* [WORK ORDER] Gather all lines in the entries below that include the word "green".

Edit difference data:
☆ ☆ ☆ ☆ ☆ ☆ ☆

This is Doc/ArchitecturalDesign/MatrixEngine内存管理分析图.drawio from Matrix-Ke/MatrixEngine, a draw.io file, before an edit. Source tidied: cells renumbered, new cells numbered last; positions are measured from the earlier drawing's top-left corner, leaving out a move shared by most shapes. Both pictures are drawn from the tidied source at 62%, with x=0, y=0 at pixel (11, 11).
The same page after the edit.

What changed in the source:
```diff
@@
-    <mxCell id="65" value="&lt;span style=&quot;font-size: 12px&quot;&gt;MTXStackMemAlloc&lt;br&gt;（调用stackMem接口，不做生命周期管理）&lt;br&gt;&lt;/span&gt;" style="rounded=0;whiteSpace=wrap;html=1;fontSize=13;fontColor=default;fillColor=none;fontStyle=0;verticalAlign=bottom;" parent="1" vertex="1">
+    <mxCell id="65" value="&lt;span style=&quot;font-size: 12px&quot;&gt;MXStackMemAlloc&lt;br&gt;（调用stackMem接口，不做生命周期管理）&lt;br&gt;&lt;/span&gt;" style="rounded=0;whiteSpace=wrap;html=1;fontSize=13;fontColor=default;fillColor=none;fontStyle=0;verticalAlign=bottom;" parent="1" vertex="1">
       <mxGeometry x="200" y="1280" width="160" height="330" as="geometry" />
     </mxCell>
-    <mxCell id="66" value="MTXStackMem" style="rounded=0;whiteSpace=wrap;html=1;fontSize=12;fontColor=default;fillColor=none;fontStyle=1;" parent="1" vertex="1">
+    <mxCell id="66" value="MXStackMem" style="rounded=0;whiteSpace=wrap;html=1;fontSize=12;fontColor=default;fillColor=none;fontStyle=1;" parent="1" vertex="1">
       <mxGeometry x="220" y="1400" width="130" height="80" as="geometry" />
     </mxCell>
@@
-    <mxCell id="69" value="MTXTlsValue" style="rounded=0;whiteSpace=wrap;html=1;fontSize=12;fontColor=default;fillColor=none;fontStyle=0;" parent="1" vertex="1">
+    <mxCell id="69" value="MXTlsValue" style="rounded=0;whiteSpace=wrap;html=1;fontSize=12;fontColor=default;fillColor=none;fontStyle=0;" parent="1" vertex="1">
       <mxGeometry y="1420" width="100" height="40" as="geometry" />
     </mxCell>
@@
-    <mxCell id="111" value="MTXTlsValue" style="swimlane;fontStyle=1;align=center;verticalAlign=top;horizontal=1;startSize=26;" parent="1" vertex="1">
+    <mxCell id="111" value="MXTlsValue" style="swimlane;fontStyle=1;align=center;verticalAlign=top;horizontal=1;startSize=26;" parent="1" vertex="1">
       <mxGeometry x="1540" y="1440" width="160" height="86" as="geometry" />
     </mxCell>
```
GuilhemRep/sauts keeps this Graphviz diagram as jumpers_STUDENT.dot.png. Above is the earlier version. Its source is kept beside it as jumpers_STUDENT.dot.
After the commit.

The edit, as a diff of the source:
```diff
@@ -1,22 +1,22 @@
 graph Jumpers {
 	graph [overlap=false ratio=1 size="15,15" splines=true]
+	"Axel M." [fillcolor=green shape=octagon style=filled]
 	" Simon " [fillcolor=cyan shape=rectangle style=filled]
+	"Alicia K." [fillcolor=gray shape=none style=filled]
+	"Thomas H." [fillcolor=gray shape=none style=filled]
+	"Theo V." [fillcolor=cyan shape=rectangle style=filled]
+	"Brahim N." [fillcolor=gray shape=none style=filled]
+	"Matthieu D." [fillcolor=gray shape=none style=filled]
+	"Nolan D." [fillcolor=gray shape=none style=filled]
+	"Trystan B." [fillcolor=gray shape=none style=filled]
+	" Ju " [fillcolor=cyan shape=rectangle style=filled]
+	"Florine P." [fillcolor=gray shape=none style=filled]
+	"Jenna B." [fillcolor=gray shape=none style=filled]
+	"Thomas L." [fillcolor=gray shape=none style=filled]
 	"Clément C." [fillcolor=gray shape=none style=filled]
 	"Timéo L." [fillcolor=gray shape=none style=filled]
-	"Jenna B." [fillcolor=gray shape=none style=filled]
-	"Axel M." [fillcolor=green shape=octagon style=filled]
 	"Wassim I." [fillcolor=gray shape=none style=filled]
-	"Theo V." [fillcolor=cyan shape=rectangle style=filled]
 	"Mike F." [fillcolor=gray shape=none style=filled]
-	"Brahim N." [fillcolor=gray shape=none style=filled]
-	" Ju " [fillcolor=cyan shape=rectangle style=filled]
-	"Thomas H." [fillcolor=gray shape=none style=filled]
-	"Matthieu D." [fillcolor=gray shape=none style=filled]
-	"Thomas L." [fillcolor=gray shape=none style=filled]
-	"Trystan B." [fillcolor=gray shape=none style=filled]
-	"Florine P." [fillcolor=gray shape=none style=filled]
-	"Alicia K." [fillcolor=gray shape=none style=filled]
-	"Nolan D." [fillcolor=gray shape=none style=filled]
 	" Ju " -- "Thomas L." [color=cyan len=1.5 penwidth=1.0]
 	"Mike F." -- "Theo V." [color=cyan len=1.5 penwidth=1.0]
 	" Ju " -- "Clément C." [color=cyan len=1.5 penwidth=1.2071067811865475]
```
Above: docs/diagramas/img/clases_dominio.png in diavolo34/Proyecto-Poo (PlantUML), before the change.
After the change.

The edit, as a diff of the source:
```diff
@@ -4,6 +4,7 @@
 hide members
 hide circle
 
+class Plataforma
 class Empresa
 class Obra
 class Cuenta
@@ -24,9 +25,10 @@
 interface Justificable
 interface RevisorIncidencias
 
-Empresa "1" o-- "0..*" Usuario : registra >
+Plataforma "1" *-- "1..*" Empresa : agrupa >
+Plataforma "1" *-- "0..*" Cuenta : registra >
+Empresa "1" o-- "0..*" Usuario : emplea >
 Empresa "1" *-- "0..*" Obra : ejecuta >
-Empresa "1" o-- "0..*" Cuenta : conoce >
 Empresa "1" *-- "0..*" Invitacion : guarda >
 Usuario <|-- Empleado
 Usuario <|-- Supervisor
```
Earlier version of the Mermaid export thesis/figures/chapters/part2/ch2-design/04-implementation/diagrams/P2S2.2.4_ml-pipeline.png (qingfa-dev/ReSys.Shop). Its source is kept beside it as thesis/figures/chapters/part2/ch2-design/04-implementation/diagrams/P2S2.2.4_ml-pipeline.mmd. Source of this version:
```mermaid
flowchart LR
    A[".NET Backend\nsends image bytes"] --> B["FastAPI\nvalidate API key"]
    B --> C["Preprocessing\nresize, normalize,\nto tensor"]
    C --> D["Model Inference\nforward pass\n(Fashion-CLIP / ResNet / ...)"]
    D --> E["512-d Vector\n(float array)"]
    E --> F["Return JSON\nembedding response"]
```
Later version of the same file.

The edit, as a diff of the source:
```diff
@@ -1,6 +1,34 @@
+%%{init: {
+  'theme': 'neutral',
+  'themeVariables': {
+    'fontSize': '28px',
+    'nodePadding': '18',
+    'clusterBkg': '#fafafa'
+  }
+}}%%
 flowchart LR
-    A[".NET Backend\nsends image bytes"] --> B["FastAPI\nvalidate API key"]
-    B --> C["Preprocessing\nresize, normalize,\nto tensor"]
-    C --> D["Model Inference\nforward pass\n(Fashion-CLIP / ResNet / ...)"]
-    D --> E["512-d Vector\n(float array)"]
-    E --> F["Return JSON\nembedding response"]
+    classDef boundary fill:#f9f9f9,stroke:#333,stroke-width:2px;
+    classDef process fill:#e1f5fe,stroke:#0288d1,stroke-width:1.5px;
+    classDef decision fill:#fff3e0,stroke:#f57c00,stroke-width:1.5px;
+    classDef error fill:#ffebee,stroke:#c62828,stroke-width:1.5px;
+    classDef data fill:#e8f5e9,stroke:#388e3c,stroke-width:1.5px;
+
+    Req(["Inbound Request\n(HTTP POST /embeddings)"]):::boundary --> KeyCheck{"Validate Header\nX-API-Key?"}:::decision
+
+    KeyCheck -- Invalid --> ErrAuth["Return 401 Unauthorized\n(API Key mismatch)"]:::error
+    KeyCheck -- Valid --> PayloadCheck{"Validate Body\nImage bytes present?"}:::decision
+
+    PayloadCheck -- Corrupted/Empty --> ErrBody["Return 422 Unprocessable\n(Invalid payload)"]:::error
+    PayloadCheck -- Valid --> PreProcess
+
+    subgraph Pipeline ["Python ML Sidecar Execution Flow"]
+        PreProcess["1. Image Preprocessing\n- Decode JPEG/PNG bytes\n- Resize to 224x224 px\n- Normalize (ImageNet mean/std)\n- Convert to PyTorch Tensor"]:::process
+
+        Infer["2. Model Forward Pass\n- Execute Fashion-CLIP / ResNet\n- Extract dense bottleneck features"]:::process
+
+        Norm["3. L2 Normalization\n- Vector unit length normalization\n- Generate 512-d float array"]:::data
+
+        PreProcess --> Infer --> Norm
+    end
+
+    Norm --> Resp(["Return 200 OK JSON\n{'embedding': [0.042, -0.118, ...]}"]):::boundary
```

☆ ☆ ☆ ☆ ☆ ☆ ☆

* [SOLUTION FOR THIS TASK]
+	"Axel M." [fillcolor=green shape=octagon style=filled]
-	"Axel M." [fillcolor=green shape=octagon style=filled]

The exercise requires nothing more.